Data extracted from a collection:
......
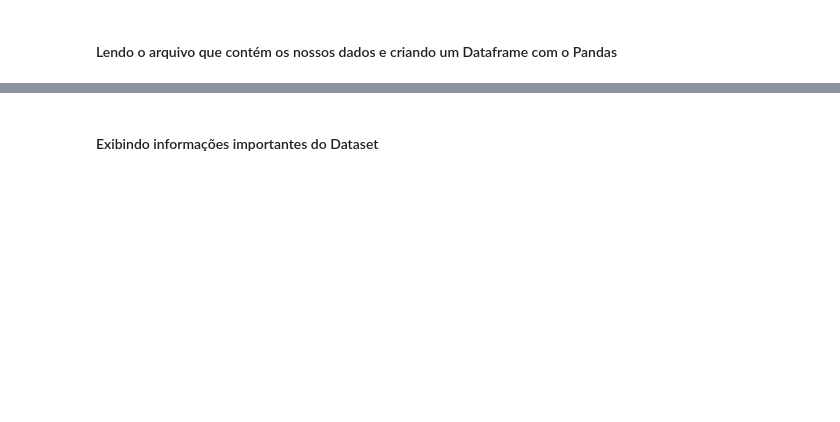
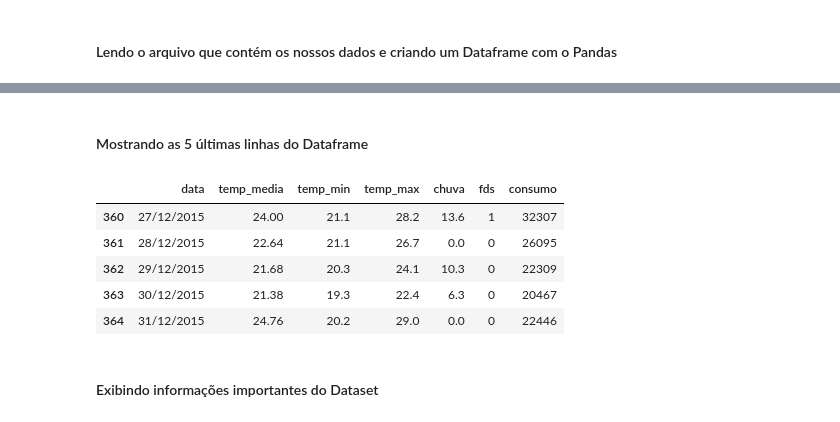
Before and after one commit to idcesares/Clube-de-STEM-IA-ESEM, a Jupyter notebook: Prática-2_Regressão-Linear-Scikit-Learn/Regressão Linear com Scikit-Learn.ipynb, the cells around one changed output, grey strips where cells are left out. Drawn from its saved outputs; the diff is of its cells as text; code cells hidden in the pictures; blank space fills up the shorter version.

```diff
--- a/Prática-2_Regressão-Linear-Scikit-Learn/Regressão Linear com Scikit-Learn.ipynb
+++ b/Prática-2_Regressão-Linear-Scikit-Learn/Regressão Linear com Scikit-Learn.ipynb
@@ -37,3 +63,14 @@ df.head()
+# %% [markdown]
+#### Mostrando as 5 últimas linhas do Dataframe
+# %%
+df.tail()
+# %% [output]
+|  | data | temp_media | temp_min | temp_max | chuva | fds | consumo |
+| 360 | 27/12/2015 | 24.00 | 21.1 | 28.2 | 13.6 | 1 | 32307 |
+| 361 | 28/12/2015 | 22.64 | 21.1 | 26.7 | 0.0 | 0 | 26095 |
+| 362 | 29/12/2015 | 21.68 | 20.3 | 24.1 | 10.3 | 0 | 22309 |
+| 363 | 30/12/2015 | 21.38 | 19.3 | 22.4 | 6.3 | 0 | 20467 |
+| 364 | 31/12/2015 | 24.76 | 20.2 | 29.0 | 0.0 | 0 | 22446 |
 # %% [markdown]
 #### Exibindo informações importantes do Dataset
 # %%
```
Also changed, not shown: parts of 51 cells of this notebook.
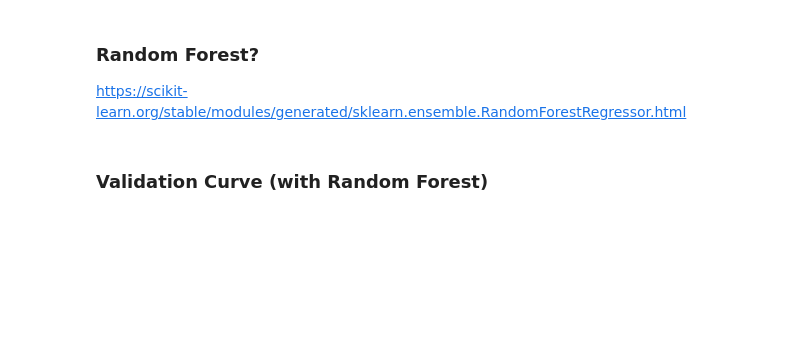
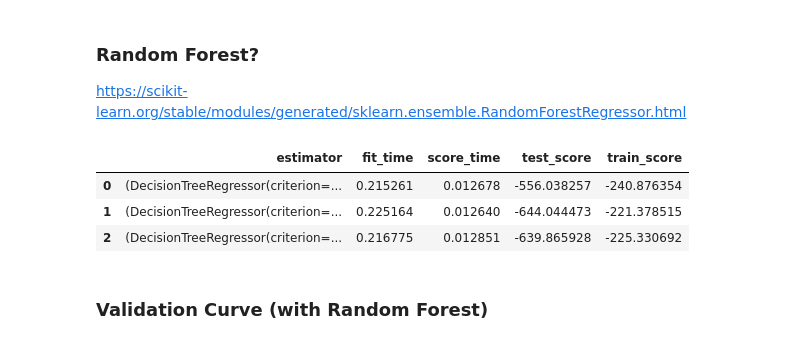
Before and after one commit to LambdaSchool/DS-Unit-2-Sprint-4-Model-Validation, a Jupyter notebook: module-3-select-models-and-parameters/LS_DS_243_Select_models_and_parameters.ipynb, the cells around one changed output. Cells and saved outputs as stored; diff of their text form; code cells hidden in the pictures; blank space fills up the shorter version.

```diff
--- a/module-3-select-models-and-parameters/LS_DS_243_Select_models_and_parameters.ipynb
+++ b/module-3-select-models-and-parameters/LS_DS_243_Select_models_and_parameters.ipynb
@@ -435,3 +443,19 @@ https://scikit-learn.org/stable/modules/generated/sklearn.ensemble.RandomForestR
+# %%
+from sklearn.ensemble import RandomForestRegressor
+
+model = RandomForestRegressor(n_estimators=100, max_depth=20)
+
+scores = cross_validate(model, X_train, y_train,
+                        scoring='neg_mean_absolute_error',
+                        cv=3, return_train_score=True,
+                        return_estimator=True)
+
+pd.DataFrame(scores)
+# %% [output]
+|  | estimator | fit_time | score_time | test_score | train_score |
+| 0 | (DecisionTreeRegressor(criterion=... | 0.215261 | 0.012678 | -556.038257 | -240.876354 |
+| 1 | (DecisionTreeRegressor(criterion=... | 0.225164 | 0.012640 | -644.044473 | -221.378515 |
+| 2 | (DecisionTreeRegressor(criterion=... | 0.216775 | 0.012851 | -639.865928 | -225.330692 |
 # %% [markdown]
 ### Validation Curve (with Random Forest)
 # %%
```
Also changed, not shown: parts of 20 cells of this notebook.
......
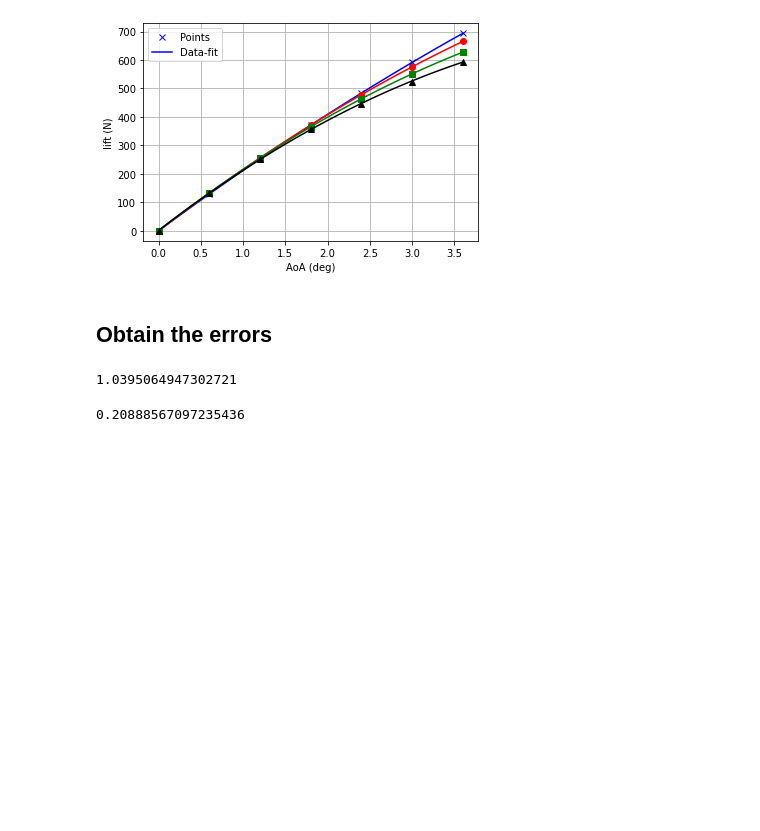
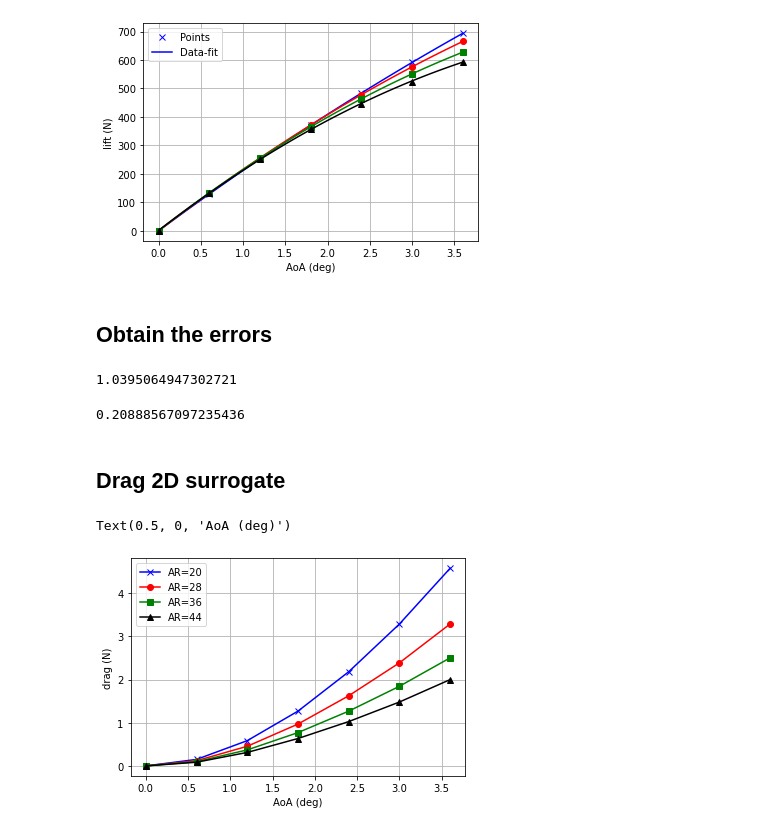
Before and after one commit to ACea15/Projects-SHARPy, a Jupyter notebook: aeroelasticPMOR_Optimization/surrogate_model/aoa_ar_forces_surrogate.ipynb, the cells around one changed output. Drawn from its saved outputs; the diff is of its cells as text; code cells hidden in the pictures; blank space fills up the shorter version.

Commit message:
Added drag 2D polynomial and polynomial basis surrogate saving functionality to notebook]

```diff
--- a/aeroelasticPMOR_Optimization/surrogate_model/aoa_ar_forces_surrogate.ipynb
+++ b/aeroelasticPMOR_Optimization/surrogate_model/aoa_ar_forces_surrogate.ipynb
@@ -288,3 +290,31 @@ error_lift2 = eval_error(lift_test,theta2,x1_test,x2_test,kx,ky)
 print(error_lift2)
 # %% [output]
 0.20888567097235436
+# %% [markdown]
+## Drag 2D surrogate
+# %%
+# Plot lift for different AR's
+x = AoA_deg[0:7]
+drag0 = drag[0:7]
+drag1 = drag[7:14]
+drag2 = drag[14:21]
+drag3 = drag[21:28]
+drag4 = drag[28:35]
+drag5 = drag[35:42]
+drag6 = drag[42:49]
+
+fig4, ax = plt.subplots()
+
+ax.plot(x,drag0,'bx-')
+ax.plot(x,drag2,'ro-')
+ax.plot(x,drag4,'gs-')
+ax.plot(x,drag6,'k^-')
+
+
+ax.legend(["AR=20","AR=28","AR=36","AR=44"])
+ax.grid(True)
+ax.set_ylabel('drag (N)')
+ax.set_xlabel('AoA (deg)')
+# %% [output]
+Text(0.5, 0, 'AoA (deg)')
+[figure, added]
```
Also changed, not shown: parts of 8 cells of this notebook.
......
> **INSTRUCTIONS TO FOLLOW**
Whenever a line above contains "scores", copy that line.

> **COMPLETED EXERCISE**
+scores = cross_validate(model, X_train, y_train,
+pd.DataFrame(scores)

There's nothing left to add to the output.